───── SUPPLIED MATERIAL ─────
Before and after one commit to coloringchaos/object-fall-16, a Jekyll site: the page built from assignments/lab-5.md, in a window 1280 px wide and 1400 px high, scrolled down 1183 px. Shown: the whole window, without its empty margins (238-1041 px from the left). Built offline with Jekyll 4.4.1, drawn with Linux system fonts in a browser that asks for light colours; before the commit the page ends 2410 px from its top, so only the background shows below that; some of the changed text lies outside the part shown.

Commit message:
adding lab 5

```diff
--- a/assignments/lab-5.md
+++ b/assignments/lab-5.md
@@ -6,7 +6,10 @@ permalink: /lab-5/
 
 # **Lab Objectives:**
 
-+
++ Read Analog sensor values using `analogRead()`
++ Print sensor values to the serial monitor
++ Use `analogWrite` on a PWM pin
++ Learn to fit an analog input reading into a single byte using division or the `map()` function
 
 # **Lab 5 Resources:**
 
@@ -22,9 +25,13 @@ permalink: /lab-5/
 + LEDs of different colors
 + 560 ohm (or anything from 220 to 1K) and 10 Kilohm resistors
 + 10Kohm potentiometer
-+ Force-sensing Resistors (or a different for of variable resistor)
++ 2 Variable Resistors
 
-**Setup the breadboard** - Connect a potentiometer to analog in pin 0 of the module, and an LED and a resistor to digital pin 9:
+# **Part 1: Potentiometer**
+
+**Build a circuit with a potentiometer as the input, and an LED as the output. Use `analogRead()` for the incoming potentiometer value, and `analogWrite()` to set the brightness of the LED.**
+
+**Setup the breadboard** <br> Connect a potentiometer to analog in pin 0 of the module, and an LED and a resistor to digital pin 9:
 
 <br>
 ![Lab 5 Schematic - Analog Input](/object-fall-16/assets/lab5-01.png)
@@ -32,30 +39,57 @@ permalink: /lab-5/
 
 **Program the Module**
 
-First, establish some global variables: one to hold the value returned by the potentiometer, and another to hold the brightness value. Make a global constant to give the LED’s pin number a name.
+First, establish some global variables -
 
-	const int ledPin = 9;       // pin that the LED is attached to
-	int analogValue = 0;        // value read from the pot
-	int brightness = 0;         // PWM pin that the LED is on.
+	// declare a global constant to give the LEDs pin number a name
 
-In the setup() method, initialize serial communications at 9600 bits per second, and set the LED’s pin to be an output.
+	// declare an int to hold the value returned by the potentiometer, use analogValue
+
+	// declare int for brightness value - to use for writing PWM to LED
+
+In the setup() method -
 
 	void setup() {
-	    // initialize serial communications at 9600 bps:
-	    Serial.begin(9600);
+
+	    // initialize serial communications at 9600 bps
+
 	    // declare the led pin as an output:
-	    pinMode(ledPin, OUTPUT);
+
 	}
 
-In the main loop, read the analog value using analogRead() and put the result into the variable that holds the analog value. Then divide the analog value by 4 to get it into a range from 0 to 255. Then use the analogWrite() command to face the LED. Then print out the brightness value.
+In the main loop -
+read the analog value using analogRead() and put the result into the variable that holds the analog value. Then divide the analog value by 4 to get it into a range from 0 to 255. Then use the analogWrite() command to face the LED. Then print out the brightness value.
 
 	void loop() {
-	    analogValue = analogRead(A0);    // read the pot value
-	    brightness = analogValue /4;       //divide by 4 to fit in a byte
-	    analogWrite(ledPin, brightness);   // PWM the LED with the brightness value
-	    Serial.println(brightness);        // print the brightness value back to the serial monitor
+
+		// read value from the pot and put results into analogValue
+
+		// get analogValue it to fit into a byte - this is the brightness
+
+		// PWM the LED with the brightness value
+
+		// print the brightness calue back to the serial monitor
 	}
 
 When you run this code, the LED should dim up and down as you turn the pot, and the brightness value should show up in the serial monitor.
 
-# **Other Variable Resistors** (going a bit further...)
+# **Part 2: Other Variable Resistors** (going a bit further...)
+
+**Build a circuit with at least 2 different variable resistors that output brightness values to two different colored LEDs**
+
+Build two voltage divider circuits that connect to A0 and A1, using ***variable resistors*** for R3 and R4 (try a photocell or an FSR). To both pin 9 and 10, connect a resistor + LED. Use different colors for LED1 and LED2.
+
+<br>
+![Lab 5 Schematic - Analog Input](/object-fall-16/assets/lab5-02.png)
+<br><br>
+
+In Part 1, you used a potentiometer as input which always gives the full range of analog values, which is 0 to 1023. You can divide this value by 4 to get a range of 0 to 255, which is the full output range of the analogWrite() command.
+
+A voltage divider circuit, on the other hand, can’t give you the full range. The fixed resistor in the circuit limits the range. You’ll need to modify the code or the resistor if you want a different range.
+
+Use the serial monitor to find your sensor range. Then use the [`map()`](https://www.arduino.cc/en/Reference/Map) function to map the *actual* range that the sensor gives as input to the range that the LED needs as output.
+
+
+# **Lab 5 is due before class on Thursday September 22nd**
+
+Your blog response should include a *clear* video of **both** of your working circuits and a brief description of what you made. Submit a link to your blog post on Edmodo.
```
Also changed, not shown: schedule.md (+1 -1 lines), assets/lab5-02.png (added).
─────
**BRIEF:** Copy each entry above exactly, leaving nothing out.

**RESPONSE AREA:**
Before and after one commit to coloringchaos/object-fall-16, a Jekyll site: the page built from assignments/lab-5.md, in a window 1280 px wide and 1400 px high, scrolled down 1183 px. Shown: the whole window, without its empty margins (238-1041 px from the left). Built offline with Jekyll 4.4.1, drawn with Linux system fonts in a browser that asks for light colours; before the commit the page ends 2410 px from its top, so only the background shows below that; some of the changed text lies outside the part shown.

Commit message:
adding lab 5

```diff
--- a/assignments/lab-5.md
+++ b/assignments/lab-5.md
@@ -6,7 +6,10 @@ permalink: /lab-5/
 
 # **Lab Objectives:**
 
-+
++ Read Analog sensor values using `analogRead()`
++ Print sensor values to the serial monitor
++ Use `analogWrite` on a PWM pin
++ Learn to fit an analog input reading into a single byte using division or the `map()` function
 
 # **Lab 5 Resources:**
 
@@ -22,9 +25,13 @@ permalink: /lab-5/
 + LEDs of different colors
 + 560 ohm (or anything from 220 to 1K) and 10 Kilohm resistors
 + 10Kohm potentiometer
-+ Force-sensing Resistors (or a different for of variable resistor)
++ 2 Variable Resistors
 
-**Setup the breadboard** - Connect a potentiometer to analog in pin 0 of the module, and an LED and a resistor to digital pin 9:
+# **Part 1: Potentiometer**
+
+**Build a circuit with a potentiometer as the input, and an LED as the output. Use `analogRead()` for the incoming potentiometer value, and `analogWrite()` to set the brightness of the LED.**
+
+**Setup the breadboard** <br> Connect a potentiometer to analog in pin 0 of the module, and an LED and a resistor to digital pin 9:
 
 <br>
 ![Lab 5 Schematic - Analog Input](/object-fall-16/assets/lab5-01.png)
@@ -32,30 +39,57 @@ permalink: /lab-5/
 
 **Program the Module**
 
-First, establish some global variables: one to hold the value returned by the potentiometer, and another to hold the brightness value. Make a global constant to give the LED’s pin number a name.
+First, establish some global variables -
 
-	const int ledPin = 9;       // pin that the LED is attached to
-	int analogValue = 0;        // value read from the pot
-	int brightness = 0;         // PWM pin that the LED is on.
+	// declare a global constant to give the LEDs pin number a name
 
-In the setup() method, initialize serial communications at 9600 bits per second, and set the LED’s pin to be an output.
+	// declare an int to hold the value returned by the potentiometer, use analogValue
+
+	// declare int for brightness value - to use for writing PWM to LED
+
+In the setup() method -
 
 	void setup() {
-	    // initialize serial communications at 9600 bps:
-	    Serial.begin(9600);
+
+	    // initialize serial communications at 9600 bps
+
 	    // declare the led pin as an output:
-	    pinMode(ledPin, OUTPUT);
+
 	}
 
-In the main loop, read the analog value using analogRead() and put the result into the variable that holds the analog value. Then divide the analog value by 4 to get it into a range from 0 to 255. Then use the analogWrite() command to face the LED. Then print out the brightness value.
+In the main loop -
+read the analog value using analogRead() and put the result into the variable that holds the analog value. Then divide the analog value by 4 to get it into a range from 0 to 255. Then use the analogWrite() command to face the LED. Then print out the brightness value.
 
 	void loop() {
-	    analogValue = analogRead(A0);    // read the pot value
-	    brightness = analogValue /4;       //divide by 4 to fit in a byte
-	    analogWrite(ledPin, brightness);   // PWM the LED with the brightness value
-	    Serial.println(brightness);        // print the brightness value back to the serial monitor
+
+		// read value from the pot and put results into analogValue
+
+		// get analogValue it to fit into a byte - this is the brightness
+
+		// PWM the LED with the brightness value
+
+		// print the brightness calue back to the serial monitor
 	}
 
 When you run this code, the LED should dim up and down as you turn the pot, and the brightness value should show up in the serial monitor.
 
-# **Other Variable Resistors** (going a bit further...)
+# **Part 2: Other Variable Resistors** (going a bit further...)
+
+**Build a circuit with at least 2 different variable resistors that output brightness values to two different colored LEDs**
+
+Build two voltage divider circuits that connect to A0 and A1, using ***variable resistors*** for R3 and R4 (try a photocell or an FSR). To both pin 9 and 10, connect a resistor + LED. Use different colors for LED1 and LED2.
+
+<br>
+![Lab 5 Schematic - Analog Input](/object-fall-16/assets/lab5-02.png)
+<br><br>
+
+In Part 1, you used a potentiometer as input which always gives the full range of analog values, which is 0 to 1023. You can divide this value by 4 to get a range of 0 to 255, which is the full output range of the analogWrite() command.
+
+A voltage divider circuit, on the other hand, can’t give you the full range. The fixed resistor in the circuit limits the range. You’ll need to modify the code or the resistor if you want a different range.
+
+Use the serial monitor to find your sensor range. Then use the [`map()`](https://www.arduino.cc/en/Reference/Map) function to map the *actual* range that the sensor gives as input to the range that the LED needs as output.
+
+
+# **Lab 5 is due before class on Thursday September 22nd**
+
+Your blog response should include a *clear* video of **both** of your working circuits and a brief description of what you made. Submit a link to your blog post on Edmodo.
```
Also changed, not shown: schedule.md (+1 -1 lines), assets/lab5-02.png (added).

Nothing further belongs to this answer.